Extracted records
========================
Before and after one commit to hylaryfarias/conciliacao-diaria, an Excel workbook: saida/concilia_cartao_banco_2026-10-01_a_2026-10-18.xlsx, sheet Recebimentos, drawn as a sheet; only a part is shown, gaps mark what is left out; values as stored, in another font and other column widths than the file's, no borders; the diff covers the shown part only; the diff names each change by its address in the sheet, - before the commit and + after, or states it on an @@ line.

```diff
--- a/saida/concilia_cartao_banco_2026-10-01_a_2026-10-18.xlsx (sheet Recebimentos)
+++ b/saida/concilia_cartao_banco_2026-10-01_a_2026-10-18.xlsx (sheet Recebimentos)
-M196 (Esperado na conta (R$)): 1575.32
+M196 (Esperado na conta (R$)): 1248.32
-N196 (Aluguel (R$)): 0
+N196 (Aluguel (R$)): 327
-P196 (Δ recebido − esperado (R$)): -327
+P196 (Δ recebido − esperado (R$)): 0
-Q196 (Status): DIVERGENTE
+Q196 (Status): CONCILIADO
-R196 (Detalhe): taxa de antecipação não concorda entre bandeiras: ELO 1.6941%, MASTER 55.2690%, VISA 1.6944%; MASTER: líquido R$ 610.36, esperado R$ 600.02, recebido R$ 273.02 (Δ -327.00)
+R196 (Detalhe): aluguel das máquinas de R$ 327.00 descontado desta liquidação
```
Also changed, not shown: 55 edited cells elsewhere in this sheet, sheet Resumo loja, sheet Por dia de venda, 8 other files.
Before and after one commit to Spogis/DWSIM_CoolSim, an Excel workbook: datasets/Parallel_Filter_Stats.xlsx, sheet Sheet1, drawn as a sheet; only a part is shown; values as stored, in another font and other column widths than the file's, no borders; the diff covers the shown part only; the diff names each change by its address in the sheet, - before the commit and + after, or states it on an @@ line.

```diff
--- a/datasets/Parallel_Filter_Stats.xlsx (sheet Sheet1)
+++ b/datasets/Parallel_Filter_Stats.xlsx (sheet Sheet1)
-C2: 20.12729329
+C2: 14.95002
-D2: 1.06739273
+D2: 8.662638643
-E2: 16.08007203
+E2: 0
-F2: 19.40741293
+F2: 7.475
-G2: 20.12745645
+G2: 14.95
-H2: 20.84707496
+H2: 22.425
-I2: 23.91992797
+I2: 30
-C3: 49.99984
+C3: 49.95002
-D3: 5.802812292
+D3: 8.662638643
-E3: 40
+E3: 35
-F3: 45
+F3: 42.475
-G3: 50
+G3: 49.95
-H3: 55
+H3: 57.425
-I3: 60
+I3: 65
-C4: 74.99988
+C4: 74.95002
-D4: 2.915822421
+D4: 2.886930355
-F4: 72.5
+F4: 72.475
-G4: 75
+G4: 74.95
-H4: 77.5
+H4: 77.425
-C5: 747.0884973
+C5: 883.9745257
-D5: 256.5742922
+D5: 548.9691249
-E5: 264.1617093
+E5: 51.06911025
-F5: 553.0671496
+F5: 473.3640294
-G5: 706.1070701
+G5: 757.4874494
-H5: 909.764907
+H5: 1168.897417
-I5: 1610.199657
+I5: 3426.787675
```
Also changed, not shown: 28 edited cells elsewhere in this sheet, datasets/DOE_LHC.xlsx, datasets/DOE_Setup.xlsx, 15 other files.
========================
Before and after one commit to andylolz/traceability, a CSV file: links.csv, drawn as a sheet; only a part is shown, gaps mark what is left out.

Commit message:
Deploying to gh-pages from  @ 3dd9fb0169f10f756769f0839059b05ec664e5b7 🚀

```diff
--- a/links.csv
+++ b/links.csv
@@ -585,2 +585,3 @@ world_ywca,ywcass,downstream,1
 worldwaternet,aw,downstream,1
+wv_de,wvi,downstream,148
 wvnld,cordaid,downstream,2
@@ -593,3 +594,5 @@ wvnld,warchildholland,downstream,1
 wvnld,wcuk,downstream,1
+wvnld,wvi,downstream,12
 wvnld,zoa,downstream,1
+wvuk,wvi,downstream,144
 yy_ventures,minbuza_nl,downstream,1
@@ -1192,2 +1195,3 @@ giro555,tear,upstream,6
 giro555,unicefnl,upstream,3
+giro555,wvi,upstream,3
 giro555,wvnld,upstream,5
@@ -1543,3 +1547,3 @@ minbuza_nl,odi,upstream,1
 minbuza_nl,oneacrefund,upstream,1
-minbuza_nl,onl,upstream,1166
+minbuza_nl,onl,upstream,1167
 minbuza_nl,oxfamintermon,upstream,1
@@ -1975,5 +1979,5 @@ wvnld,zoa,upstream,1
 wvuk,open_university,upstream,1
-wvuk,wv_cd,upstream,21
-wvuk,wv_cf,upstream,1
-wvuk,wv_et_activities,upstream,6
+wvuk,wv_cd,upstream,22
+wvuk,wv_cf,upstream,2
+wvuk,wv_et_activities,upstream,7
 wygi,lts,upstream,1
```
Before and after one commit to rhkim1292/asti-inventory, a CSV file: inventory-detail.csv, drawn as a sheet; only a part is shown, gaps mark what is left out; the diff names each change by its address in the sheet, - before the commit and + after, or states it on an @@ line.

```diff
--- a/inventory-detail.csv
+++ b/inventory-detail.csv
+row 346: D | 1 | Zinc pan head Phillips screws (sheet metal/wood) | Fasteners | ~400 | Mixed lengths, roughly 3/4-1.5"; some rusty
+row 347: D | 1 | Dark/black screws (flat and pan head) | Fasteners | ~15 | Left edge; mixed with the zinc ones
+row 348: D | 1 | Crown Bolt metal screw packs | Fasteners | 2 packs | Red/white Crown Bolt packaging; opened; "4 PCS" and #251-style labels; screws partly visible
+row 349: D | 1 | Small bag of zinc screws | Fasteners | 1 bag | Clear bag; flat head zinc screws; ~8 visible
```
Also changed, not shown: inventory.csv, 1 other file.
========================
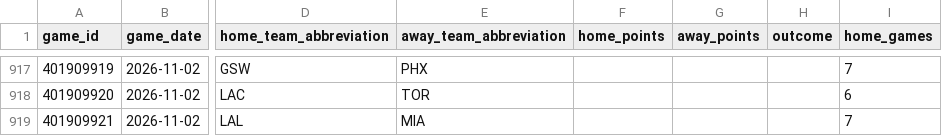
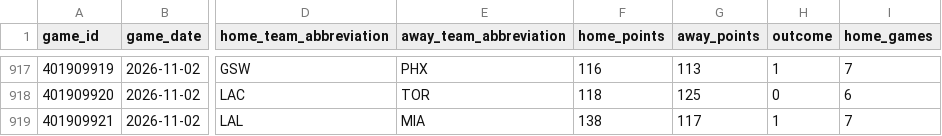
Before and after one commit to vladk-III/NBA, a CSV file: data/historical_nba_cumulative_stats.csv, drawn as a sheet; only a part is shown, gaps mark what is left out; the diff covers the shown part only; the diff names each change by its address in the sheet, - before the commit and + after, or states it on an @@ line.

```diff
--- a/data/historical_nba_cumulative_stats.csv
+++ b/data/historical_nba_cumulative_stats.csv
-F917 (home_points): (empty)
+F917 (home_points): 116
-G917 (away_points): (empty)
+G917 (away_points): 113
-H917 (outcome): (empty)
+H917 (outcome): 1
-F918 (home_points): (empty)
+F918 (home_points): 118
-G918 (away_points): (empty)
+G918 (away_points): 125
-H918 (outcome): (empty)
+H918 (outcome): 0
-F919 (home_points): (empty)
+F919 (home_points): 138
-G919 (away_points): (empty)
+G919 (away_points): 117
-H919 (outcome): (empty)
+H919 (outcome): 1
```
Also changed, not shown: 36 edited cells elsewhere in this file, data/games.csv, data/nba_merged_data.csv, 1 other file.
========================
**Task statement:**
The expected answer is every line above in which the word "datasets" appears.

**Result of this task:**
Before and after one commit to Spogis/DWSIM_CoolSim, an Excel workbook: datasets/Parallel_Filter_Stats.xlsx, sheet Sheet1, drawn as a sheet; only a part is shown; values as stored, in another font and other column widths than the file's, no borders; the diff covers the shown part only; the diff names each change by its address in the sheet, - before the commit and + after, or states it on an @@ line.
--- a/datasets/Parallel_Filter_Stats.xlsx (sheet Sheet1)
+++ b/datasets/Parallel_Filter_Stats.xlsx (sheet Sheet1)
Also changed, not shown: 28 edited cells elsewhere in this sheet, datasets/DOE_LHC.xlsx, datasets/DOE_Setup.xlsx, 15 other files.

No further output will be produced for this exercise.